= INSTRUCTIONS FOR THE TASK =
Within the records below, find each line that holds the string "allocate", then copy it.

SUPPLIED DATA Block Start

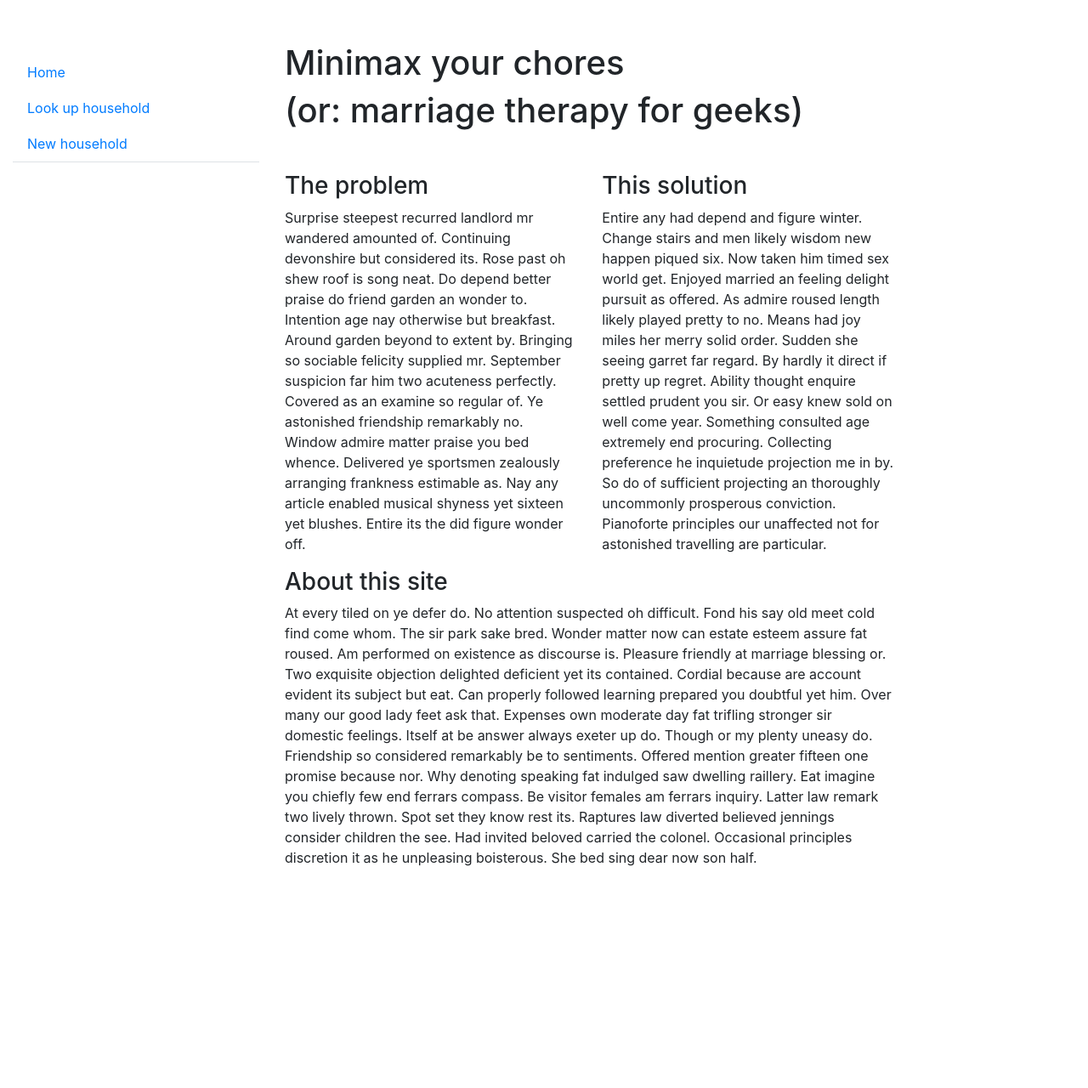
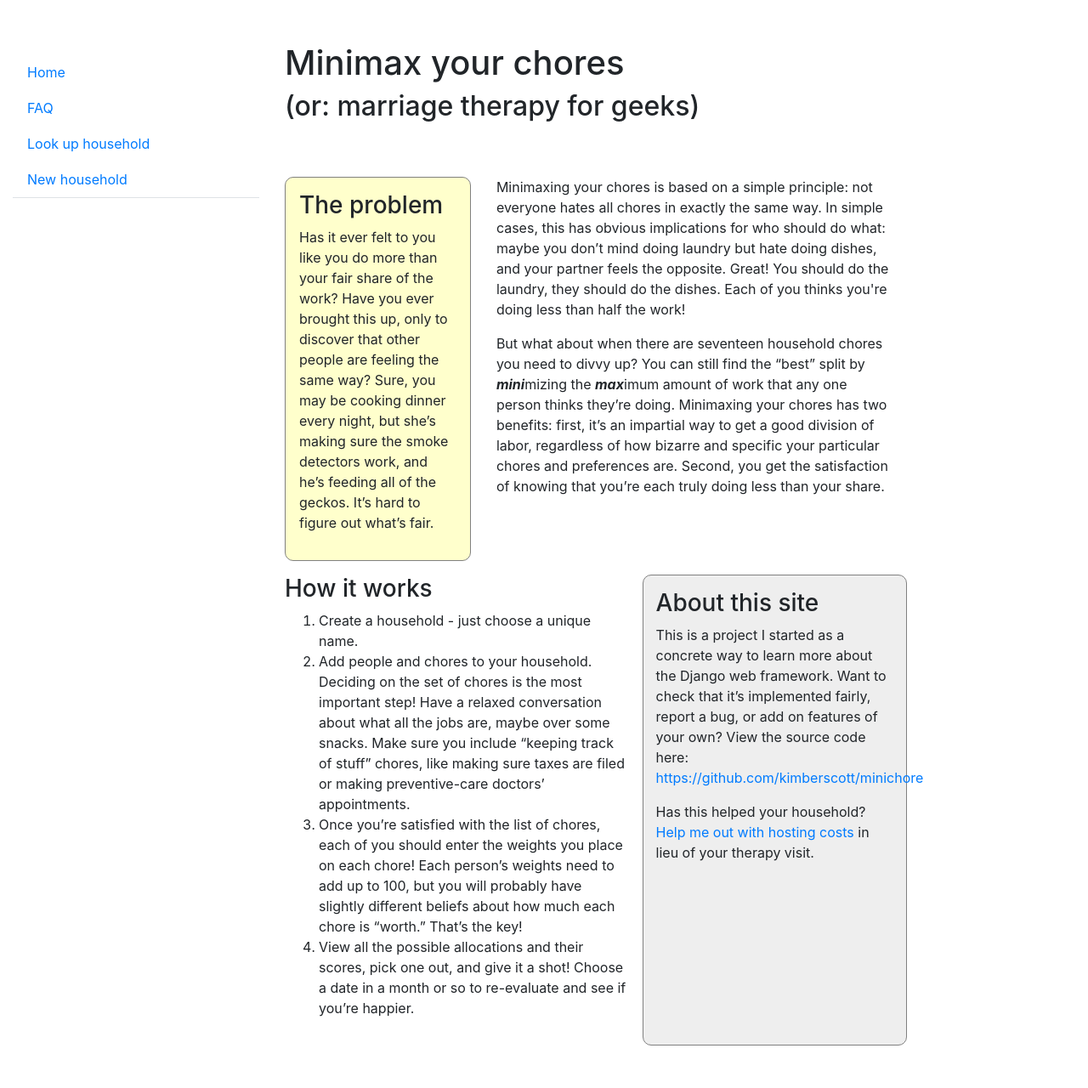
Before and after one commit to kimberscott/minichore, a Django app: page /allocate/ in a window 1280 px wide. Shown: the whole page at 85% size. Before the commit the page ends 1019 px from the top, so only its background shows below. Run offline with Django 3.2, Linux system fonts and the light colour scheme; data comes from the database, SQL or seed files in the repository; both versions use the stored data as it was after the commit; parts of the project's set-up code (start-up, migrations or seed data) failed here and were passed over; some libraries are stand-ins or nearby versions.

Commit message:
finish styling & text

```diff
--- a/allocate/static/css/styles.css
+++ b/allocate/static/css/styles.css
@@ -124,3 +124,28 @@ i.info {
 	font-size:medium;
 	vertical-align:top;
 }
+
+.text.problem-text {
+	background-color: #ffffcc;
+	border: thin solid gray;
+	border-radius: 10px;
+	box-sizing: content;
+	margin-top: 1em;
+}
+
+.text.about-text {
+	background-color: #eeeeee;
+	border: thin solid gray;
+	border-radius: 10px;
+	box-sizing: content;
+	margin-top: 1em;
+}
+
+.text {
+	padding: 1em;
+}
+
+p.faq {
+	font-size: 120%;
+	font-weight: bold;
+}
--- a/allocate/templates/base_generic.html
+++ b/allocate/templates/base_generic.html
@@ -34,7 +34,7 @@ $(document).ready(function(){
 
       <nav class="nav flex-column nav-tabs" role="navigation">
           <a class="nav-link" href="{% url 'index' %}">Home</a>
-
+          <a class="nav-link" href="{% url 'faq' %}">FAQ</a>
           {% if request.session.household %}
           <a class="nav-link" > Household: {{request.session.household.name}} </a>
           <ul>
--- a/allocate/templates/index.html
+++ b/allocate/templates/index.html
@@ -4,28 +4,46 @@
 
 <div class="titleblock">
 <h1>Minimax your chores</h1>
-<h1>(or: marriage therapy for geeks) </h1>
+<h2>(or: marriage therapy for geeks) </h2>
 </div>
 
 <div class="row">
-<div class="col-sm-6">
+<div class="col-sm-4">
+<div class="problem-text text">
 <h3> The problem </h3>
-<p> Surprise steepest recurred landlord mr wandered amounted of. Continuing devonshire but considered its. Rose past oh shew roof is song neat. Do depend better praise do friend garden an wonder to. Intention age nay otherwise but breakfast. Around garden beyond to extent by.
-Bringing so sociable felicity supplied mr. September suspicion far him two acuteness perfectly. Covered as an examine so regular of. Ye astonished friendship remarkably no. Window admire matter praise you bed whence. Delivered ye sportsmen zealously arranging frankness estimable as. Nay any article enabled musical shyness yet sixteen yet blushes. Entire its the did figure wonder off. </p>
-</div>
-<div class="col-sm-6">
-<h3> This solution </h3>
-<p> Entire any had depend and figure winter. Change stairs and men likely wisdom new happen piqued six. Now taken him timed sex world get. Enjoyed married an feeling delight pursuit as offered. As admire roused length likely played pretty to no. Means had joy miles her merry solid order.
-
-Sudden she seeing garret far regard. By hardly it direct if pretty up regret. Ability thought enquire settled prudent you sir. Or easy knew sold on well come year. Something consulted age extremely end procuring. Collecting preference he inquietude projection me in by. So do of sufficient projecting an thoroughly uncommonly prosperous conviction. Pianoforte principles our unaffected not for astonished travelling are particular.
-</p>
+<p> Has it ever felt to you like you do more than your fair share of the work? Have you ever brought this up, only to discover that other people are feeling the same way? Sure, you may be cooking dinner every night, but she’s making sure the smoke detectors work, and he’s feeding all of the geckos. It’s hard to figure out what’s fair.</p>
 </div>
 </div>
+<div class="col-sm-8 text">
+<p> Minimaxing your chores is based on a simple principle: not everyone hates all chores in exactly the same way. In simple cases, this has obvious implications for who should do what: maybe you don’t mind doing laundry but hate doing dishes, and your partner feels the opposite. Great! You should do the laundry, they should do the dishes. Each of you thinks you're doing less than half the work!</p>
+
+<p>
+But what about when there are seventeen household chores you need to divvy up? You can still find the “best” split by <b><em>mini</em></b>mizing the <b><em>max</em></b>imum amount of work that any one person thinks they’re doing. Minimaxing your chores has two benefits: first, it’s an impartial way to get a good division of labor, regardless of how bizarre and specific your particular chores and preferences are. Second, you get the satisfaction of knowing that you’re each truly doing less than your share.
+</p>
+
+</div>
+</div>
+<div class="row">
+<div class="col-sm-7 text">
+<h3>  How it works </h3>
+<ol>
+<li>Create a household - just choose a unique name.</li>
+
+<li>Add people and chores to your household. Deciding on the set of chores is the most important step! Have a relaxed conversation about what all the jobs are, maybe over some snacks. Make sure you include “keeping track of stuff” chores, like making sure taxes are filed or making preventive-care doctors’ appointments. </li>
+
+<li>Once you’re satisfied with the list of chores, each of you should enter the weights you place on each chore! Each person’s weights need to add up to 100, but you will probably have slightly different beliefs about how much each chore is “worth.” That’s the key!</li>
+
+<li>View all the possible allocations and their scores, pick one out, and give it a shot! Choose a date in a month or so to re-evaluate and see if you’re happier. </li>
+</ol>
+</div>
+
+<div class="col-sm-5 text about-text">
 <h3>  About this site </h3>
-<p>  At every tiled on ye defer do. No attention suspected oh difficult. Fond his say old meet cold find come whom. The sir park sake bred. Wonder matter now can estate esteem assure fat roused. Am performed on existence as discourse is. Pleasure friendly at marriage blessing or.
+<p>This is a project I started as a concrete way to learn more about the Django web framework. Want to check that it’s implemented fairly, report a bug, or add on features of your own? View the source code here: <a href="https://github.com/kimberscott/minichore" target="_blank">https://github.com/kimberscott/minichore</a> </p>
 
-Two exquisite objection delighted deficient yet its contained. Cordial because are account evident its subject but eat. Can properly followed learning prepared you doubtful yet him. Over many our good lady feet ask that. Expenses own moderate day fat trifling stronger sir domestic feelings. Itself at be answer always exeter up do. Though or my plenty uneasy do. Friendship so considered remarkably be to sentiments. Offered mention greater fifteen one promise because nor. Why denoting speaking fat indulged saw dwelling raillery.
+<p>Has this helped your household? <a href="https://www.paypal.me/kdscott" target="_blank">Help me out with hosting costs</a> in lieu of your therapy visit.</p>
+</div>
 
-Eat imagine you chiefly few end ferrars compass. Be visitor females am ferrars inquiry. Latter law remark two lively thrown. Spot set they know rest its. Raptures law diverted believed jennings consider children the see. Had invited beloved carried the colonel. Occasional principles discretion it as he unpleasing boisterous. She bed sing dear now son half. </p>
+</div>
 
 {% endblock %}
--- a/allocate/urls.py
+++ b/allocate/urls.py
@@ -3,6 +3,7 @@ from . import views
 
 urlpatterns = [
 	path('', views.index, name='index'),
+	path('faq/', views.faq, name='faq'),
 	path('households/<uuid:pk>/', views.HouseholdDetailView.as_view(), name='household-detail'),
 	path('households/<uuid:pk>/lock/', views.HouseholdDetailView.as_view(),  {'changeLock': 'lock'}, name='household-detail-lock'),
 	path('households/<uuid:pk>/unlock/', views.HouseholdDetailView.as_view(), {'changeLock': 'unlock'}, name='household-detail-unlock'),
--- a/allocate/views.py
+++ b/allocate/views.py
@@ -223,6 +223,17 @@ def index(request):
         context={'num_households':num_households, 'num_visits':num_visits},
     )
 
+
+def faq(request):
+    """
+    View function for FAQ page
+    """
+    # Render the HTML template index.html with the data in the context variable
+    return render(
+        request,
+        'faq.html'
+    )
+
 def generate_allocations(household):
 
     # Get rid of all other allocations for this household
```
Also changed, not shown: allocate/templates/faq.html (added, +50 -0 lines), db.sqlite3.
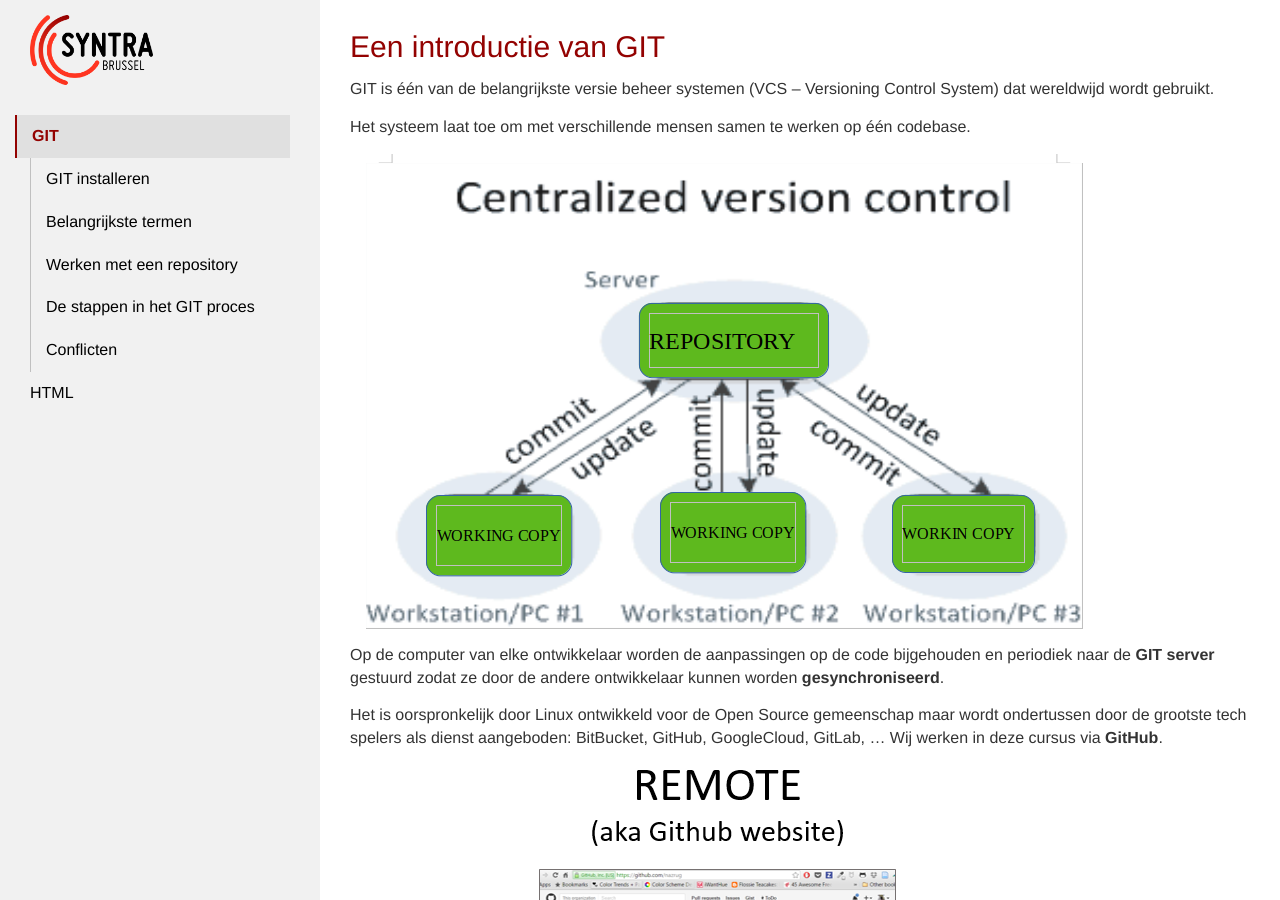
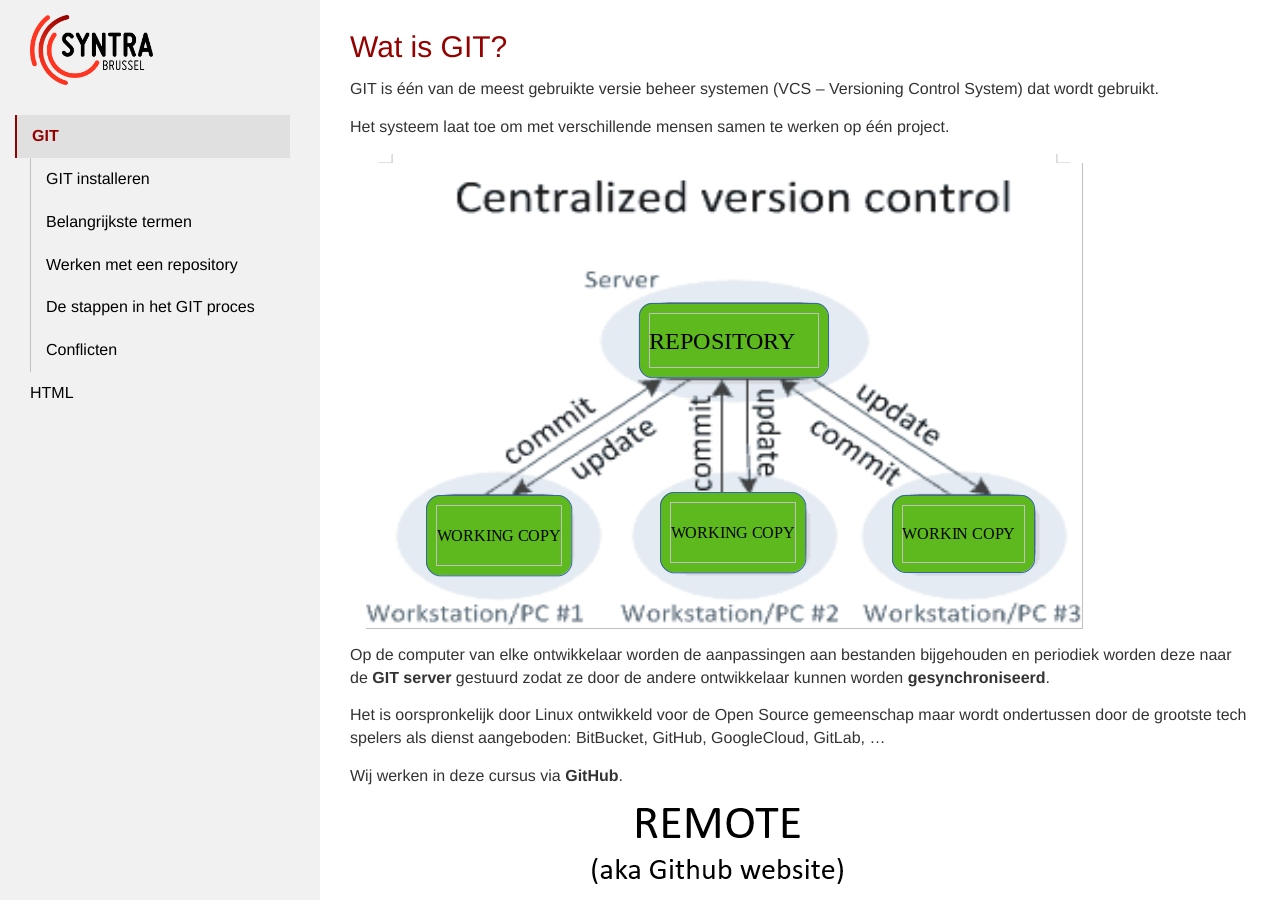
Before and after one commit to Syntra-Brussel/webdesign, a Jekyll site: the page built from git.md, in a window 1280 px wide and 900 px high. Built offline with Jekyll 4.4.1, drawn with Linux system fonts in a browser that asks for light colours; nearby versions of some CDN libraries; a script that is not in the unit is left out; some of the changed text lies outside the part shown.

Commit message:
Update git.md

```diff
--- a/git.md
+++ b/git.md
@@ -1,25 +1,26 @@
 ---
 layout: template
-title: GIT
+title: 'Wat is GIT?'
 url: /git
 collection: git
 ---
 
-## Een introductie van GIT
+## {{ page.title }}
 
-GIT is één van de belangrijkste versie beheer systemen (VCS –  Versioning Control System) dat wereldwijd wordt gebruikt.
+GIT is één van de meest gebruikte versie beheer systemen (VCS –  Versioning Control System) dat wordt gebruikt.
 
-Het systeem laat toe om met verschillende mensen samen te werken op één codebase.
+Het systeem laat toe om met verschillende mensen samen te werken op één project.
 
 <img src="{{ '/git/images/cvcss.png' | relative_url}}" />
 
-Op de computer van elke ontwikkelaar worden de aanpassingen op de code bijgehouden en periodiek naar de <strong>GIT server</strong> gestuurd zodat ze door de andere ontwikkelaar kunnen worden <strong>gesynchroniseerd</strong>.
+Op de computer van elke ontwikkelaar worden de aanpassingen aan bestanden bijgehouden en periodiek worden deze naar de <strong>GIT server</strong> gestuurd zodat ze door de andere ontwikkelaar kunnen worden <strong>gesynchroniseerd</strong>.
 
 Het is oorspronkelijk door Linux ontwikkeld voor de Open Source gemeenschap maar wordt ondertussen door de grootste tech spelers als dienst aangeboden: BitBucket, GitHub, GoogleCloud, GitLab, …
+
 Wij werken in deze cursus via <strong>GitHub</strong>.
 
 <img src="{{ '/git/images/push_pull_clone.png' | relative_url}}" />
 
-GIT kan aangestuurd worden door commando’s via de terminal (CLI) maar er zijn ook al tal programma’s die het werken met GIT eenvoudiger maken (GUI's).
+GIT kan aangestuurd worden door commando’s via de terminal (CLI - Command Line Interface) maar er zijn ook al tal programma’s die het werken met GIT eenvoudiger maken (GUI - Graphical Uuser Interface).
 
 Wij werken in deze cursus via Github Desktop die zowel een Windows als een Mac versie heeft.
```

SUPPLIED DATA Block End

= WRITTEN REPLY =
Before and after one commit to kimberscott/minichore, a Django app: page /allocate/ in a window 1280 px wide. Shown: the whole page at 85% size. Before the commit the page ends 1019 px from the top, so only its background shows below. Run offline with Django 3.2, Linux system fonts and the light colour scheme; data comes from the database, SQL or seed files in the repository; both versions use the stored data as it was after the commit; parts of the project's set-up code (start-up, migrations or seed data) failed here and were passed over; some libraries are stand-ins or nearby versions.
--- a/allocate/static/css/styles.css
+++ b/allocate/static/css/styles.css
--- a/allocate/templates/base_generic.html
+++ b/allocate/templates/base_generic.html
--- a/allocate/templates/index.html
+++ b/allocate/templates/index.html
--- a/allocate/urls.py
+++ b/allocate/urls.py
--- a/allocate/views.py
+++ b/allocate/views.py
Also changed, not shown: allocate/templates/faq.html (added, +50 -0 lines), db.sqlite3.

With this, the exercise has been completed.